The outgoing U.K. energy minister said a 24.5 billion-pound ($37 billion) plan to build nuclear reactors in southwest England is being delayed by commercial issues involving the project’s main French and Chinese investors.
“The reason it’s dragging on isn’t to do with the U.K. government,” Secretary of State for Energy and Climate Change Ed Davey said in an interview in his Kingston & Surbiton constituency in southwest London. “It’s commercial reasons. The French have got to get their Chinese backers.”
Electricite de France SA, which delayed a final decision on the project from December until after the May 7 U.K. election, has cut 400 contractor jobs at the Hinkley Point site. EDF and partner Areva SA are also grappling with findings by France’s atomic safety regulator of a “serious” fault on a reactor vessel under development in Normandy that is similar to the models planned for the U.K.
When the plan to build the U.K.’s first new atomic plant in two decades was unveiled in 2013 under Prime Minister David Cameron, EDF said it would own 45 percent to 50 percent of the project with reactor supplier Areva holding 10 percent. China General Nuclear Power Corp. and China National Nuclear Corp. will own 30 percent to 40 percent, leaving potential for additional investors.
A spokeswoman for EDF declined to comment. Spokespeople couldn’t be reached outside business hours at the Beijing offices of China National Nuclear Corp. or at China General Nuclear Power Corp. in Shenzhen.
Davey said Monday he “expects” the project to go ahead regardless of the makeup of the next government.
No Red Line
“I haven’t seen anyone saying it’s a red line,” he said. “The SNP haven’t made it a red line for their negotiations,” he said, referring to the Scottish National Party, which opposes nuclear power in Scotland.

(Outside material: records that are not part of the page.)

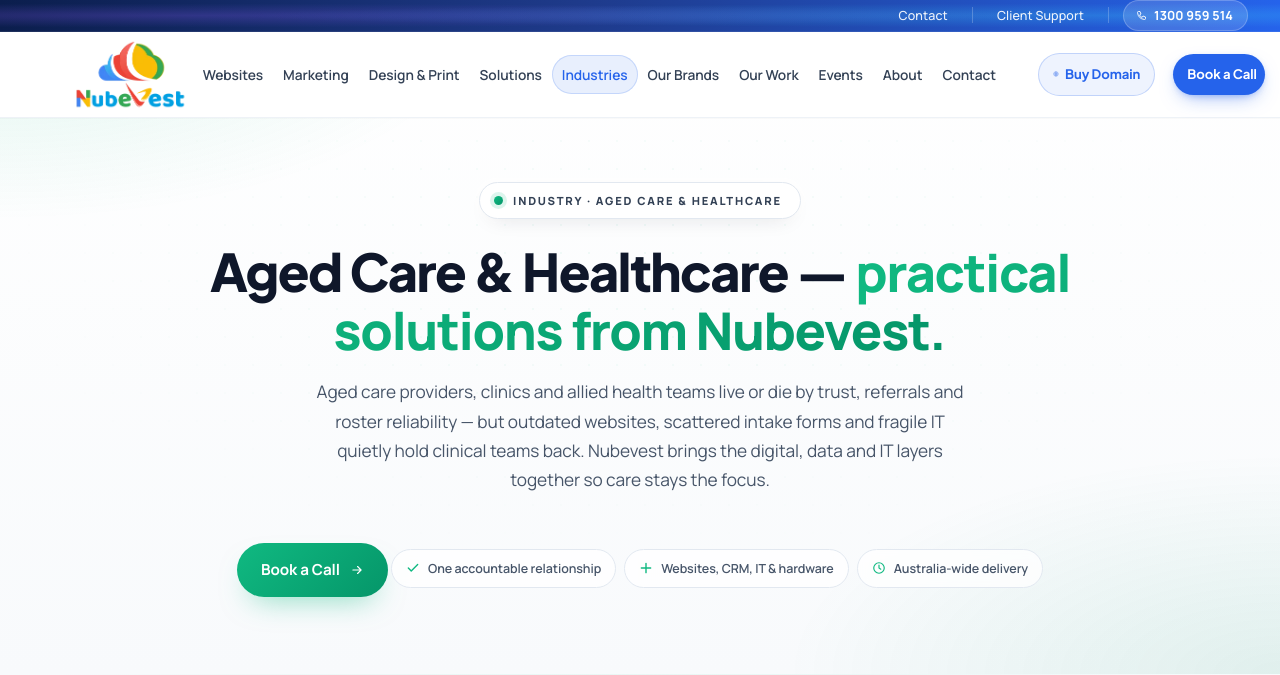
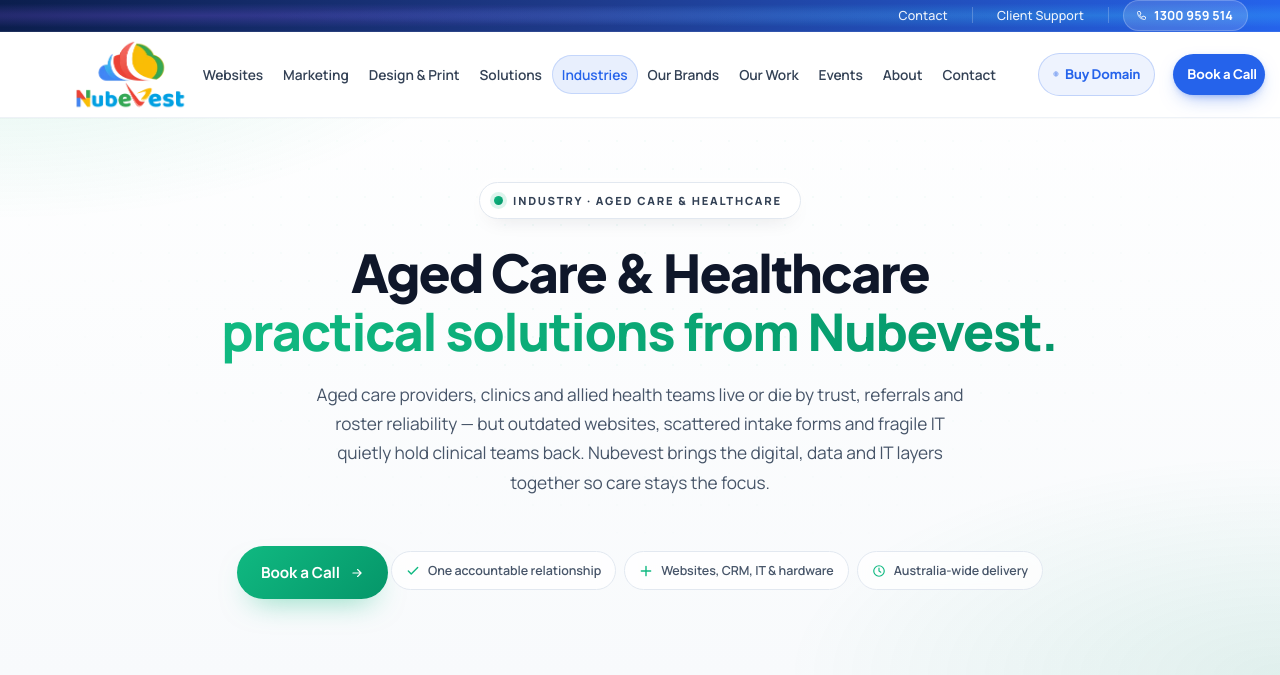
Before and after one commit to Nubevest-Developer/nubevest, a PHP site: page /nubevestAI/industries/aged-care-healthcare in a window 1280 px wide. Shown: the top 675 px of the page. Run offline with PHP 8.4, Linux system fonts and the light colour scheme.

Commit message:
Clean up industry hero title wrap
Drop the dangling em-dash that got stranded at the end of the first line and split the title into two clean lines (industry name over the gradient tagline). Also add text-wrap: balance so long industry names break evenly.

Co-Authored-By: Claude Opus 4.7 <noreply@anthropic.com>

```diff
--- a/includes/industry-page.php
+++ b/includes/industry-page.php
@@ -86,9 +86,11 @@ include __DIR__ . '/header.php';
 }
 .ip-hero h1 {
   font-size: clamp(2.1rem, 4.6vw, 3.25rem);
-  font-weight: 800; letter-spacing: -0.028em; line-height: 1.08;
+  font-weight: 800; letter-spacing: -0.028em; line-height: 1.12;
   color: #0f172a; margin: 24px 0 18px;
+  text-wrap: balance;
 }
+.ip-hero h1 br { display: block; }
 .ip-hero__grad {
   background: linear-gradient(90deg, <?= $i['tint'][0] ?>, <?= $i['tint'][1] ?>);
   -webkit-background-clip: text; background-clip: text; color: transparent;
@@ -436,7 +438,7 @@ include __DIR__ . '/header.php';
   <div class="container">
     <div class="ip-hero__inner">
       <span class="ip-hero__kicker">INDUSTRY &middot; <?= htmlspecialchars($name_upper, ENT_QUOTES, 'UTF-8') ?></span>
-      <h1><?= htmlspecialchars($i['name'], ENT_QUOTES, 'UTF-8') ?> &mdash; <span class="ip-hero__grad">practical solutions from Nubevest.</span></h1>
+      <h1><?= htmlspecialchars($i['name'], ENT_QUOTES, 'UTF-8') ?><br><span class="ip-hero__grad">practical solutions from Nubevest.</span></h1>
       <p><?= $i['problem_lead'] ?></p>
       <a href="<?= $i['cta_href'] ?? 'https://app.nubevest.com.au/index.php/schedly_booking' ?>" class="ip-cta" target="_blank" rel="noopener">
         Book a Call
```
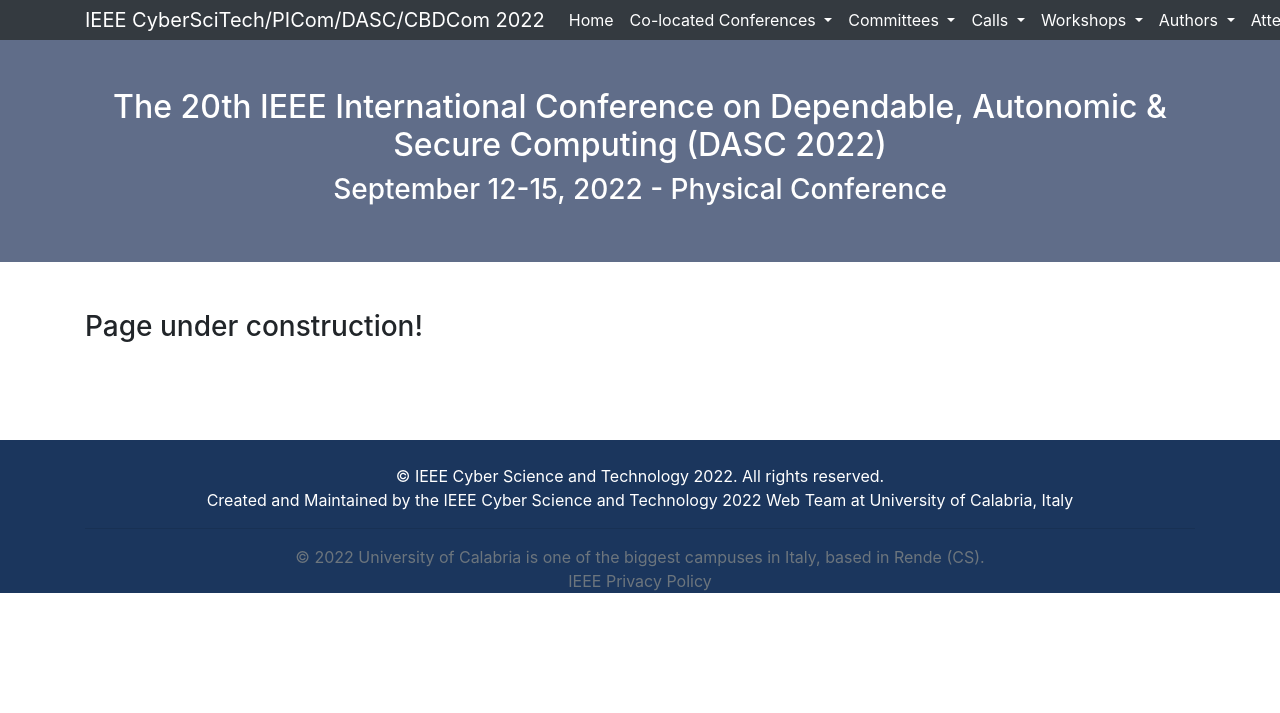
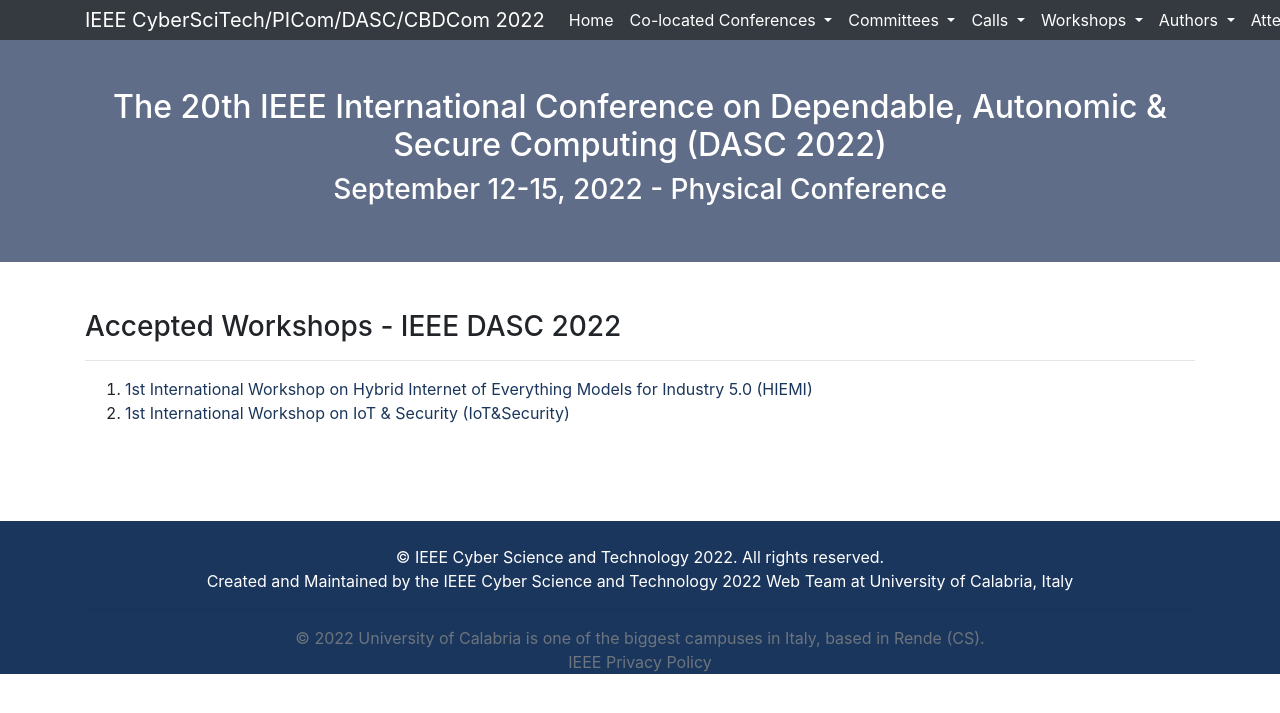
Before and after one commit to cyber-science/2022, a Jekyll site: the page built from _pages/dasc/acceptworkshops.md, in a window 1280 px wide. Shown: the top 713 px of the page. Built offline with Jekyll 4.4.1, drawn with Linux system fonts in a browser that asks for light colours.

Commit message:
added WS CFP for DASC

```diff
--- a/_pages/dasc/acceptworkshops.md
+++ b/_pages/dasc/acceptworkshops.md
@@ -4,22 +4,15 @@
 permalink: /dasc/acceptworkshops/
 ---
 
-<h3>Page under construction!</h3>
+<h3>Accepted Workshops - IEEE DASC 2022</h3>
+<hr/>
 
-<!--- COMMENTED
-<h3>Accepted Workshops - IEEE DASC 2022</h3>
-
-<hr/>
-<ol><li><a href="/2022/assets/files/CallforPapers-ADSN2021v4.pdf" target=_new>The Nineteenth International Workshop on Assurance in
-Distributed Systems and Networks (ADSN 2022)</a></li>
-
+<ol>
+<li><a href="/2022/assets/files/ws-ss/dasc/HIEMI2022_CFP.pdf" target=_new>1st International Workshop on Hybrid Internet of Everything Models for Industry 5.0 (HIEMI)</a></li>
+<li><a href="/2022/assets/files/ws-ss/dasc/IoT&Security_CFP.pdf" target=_new>1st International Workshop on IoT & Security (IoT&Security)</a></li>
 </ol>
 
+<!---
 <h3>Accepted Special Sessions - IEEE DASC 2022</h3>
-
 <hr/>
-
-<ol><li>
-<a href="https://sites.google.com/view/daiav21/home" target=_new>Dependable AI for Autonomous Vehicles (DAIAV)</a></li>
-</ol>
 -->
```
Also changed, not shown: assets/images/dimes.png, 2 other files.
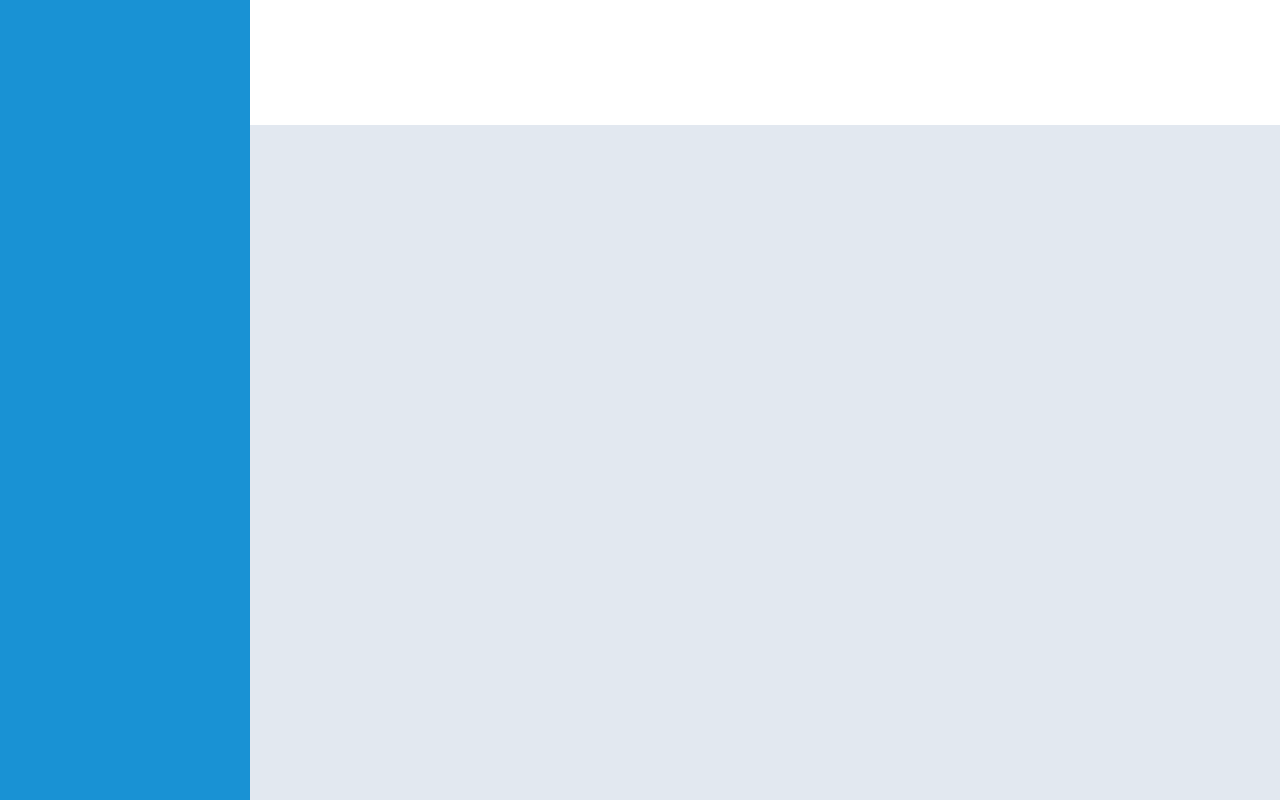
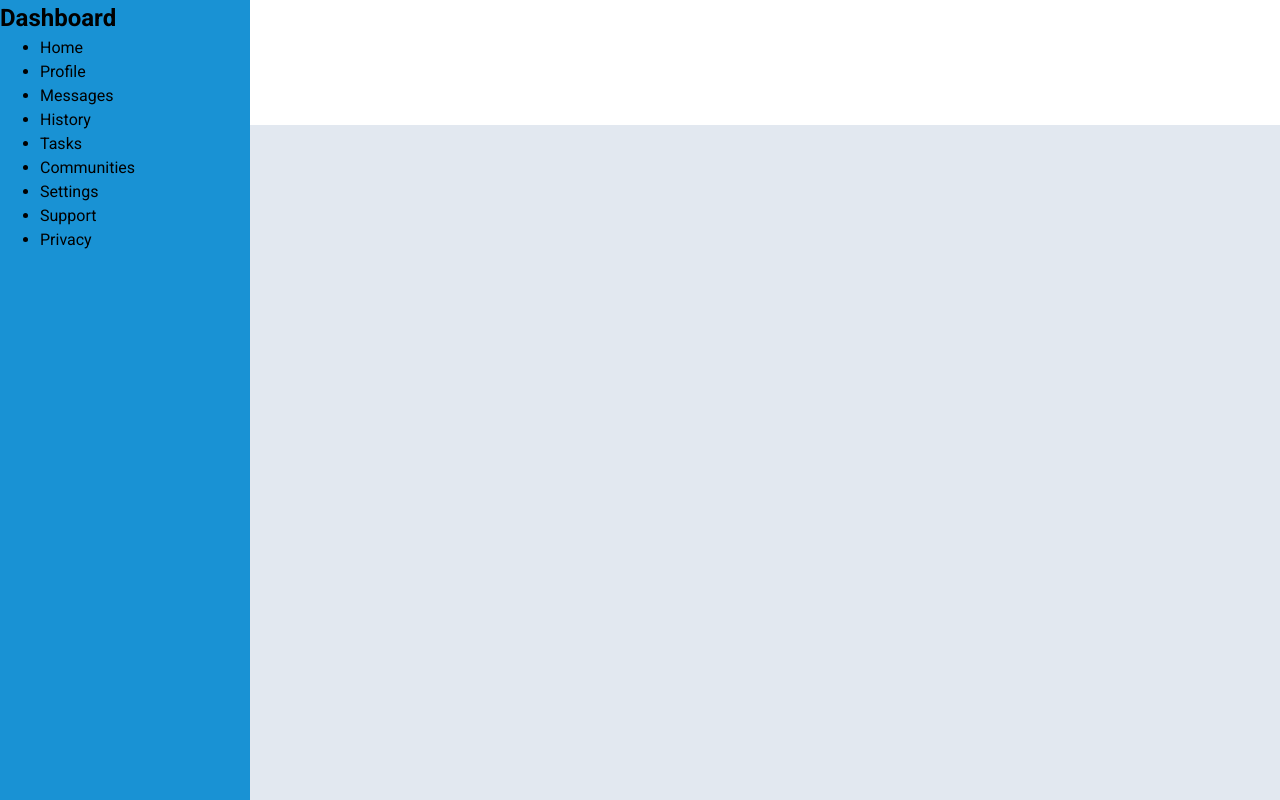
Before and after one commit to cwilliams0926/admin-dashboard, a plain HTML site: page index.html in a window 1280 px wide. Drawn offline with Linux system fonts and the light colour scheme.

Commit message:
Add content to sidebar

```diff
--- a/index.html
+++ b/index.html
@@ -14,7 +14,24 @@
 
   </header>
   <aside class="sidebar">
-
+    <h1>Dashboard</h1>
+    <nav class="main-nav">
+      <ul>
+        <li>Home</li>
+        <li>Profile</li>
+        <li>Messages</li>
+        <li>History</li>
+        <li>Tasks</li>
+        <li>Communities</li>
+      </ul>
+    </nav>
+    <nav class="secondary-nav">
+      <ul>
+        <li>Settings</li>
+        <li>Support</li>
+        <li>Privacy</li>
+      </ul>
+    </nav>
   </aside>
   <main>
 
```
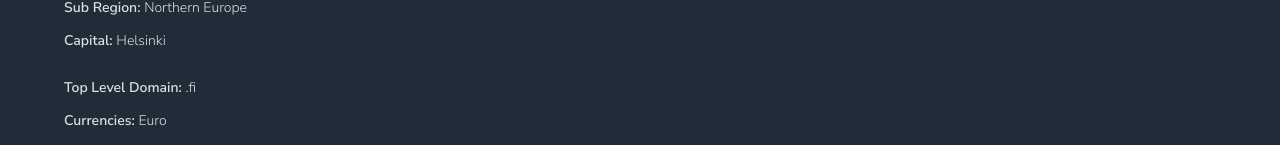
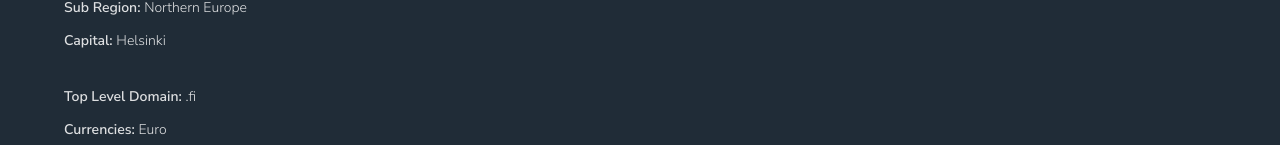
Before and after one commit to edo979/rest-countries-app, a React (Vite) app: page / in a window 1280 px wide. Both pictures are taken after a click on the item 640 px from the left and 435 px from the top of the page. Shown: the part 649-794 px from the top of the page. Built offline with nearby package versions, Linux system fonts and the light colour scheme.

Commit message:
fix some styling

```diff
--- a/src/sass/_layout.scss
+++ b/src/sass/_layout.scss
@@ -1,6 +1,7 @@
 .main-container {
   width: min(1440px, 100%);
   margin-inline: auto;
+  padding-bottom: 2.5rem;
 }
 
 .container {
--- a/src/sass/_typography.scss
+++ b/src/sass/_typography.scss
@@ -4,7 +4,7 @@
   --fs-300: 0.875rem;
   --fs-400: 1rem;
   --fs-500: 1rem;
-  --fs-600: 1.25rem;
+  --fs-600: 1.175rem;
   --fs-700: 1.55rem;
 }
 
@@ -26,6 +26,10 @@ h1 {
 h2 {
   font-size: var(--fs-700);
 }
+h3 {
+  font-size: var(--fs-600);
+  font-weight: 600;
+}
 
 p {
   font-size: var(--fs-400);
--- a/src/sass/components/_components.scss
+++ b/src/sass/components/_components.scss
@@ -87,10 +87,11 @@ body {
 .inline-list {
   display: inline-flex;
   flex-wrap: wrap;
+  gap: 0.75rem;
 
   padding: 0;
   margin: 0;
-  gap: 0.75rem;
+  margin-top: 1.5rem;
 
   list-style: none;
 }
--- a/src/sass/components/_country.scss
+++ b/src/sass/components/_country.scss
@@ -29,6 +29,10 @@
     > li + li {
       margin-top: 0.85rem;
     }
+
+    &:not(:first-child) {
+      margin-top: 2.5rem;
+    }
   }
 
   &_item {
@@ -40,6 +44,6 @@
   }
 
   &_borders {
-    margin-top: 2rem;
+    margin-top: 2.5rem;
   }
 }
```
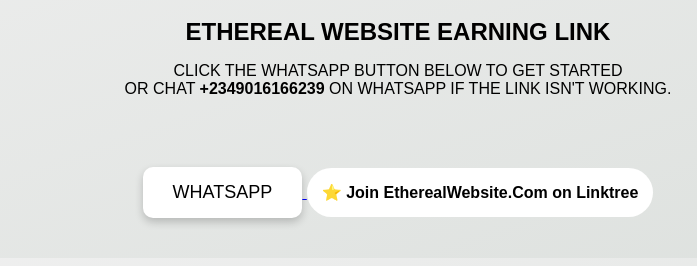
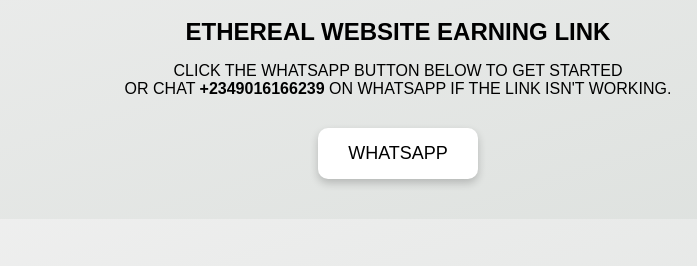
Before and after one commit to ubonggpeter/best, a plain HTML site: page index.html in a window 1280 px wide. Shown: the part 182-448 px from the top of the page, without its empty margins (242-939 px from the left). Drawn offline with Linux system fonts and the light colour scheme.

Commit message:
index.html

```diff
--- a/index.html
+++ b/index.html
@@ -59,9 +59,9 @@
     <button class="whatsapp-button">WHATSAPP</button>
   </a>
 
-  <div class="linktree">
+  <!--<div class="linktree">
     ⭐ Join EtherealWebsite.Com on Linktree
-  </div>
+  </div>-->
 
   <script>
     const rawNumbers = [
```
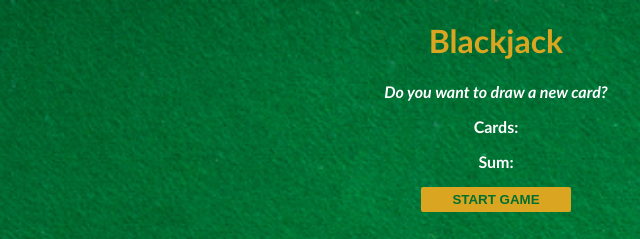
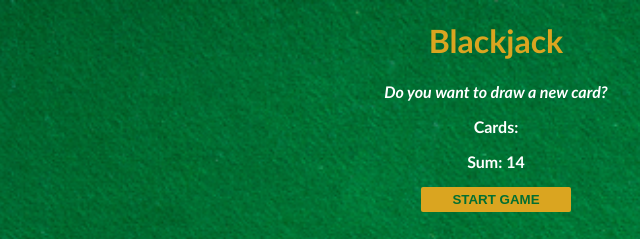
Before and after one commit to kenyan-coder/Blackjack-Game, a plain HTML site: page index.html in a window 1280 px wide. Both pictures are taken after a click on the button "START GAME". Shown: the top 239 px of the page, 144-784 px from the left. Drawn offline with Linux system fonts and the light colour scheme.

Commit message:
display sum to user

```diff
--- a/index.html
+++ b/index.html
@@ -11,7 +11,7 @@
     <h1>Blackjack</h1>
     <p id="message-el">Want to play a round?</p>
     <p>Cards:</p>
-    <p>Sum:</p>
+    <p id="sum-el">Sum:</p>
     <!--Create a button to start the game-->
     <button onclick="startGame()">START GAME</button>
     <script src="index.js"></script>
--- a/index.js
+++ b/index.js
@@ -7,9 +7,11 @@ let isAlive = true
 let message = ""
 
 let messageEl = document.getElementById("message-el");
+let sumEl = document.getElementById("sum-el")
 
 // create a function to start the game
 function startGame() {
+    sumEl.textContent="Sum: " + sum;
     if (sum <= 20) {
         message = "Do you want to draw a new card? "
     } else if (sum === 21) {
```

With three days to go before the election, polls point to a hung Parliament, which would pave the way for parties like the SNP or Davey’s own Liberal Democrats to help form or influence a future government led by Cameron’s Conservatives or Ed Miliband’s Labour Party.
Miliband has backed building new nuclear power stations, while reserving the right to ensure any deal delivers value for money for consumers.
Finnish and French projects to develop the EPR model reactors remain mired in time and cost overruns. EDF and Areva have said they will carry out further tests to demonstrate the safety of the Normandy equipment after the manufacturing “anomalies” were uncovered. EDF is also developing two EPRs in China.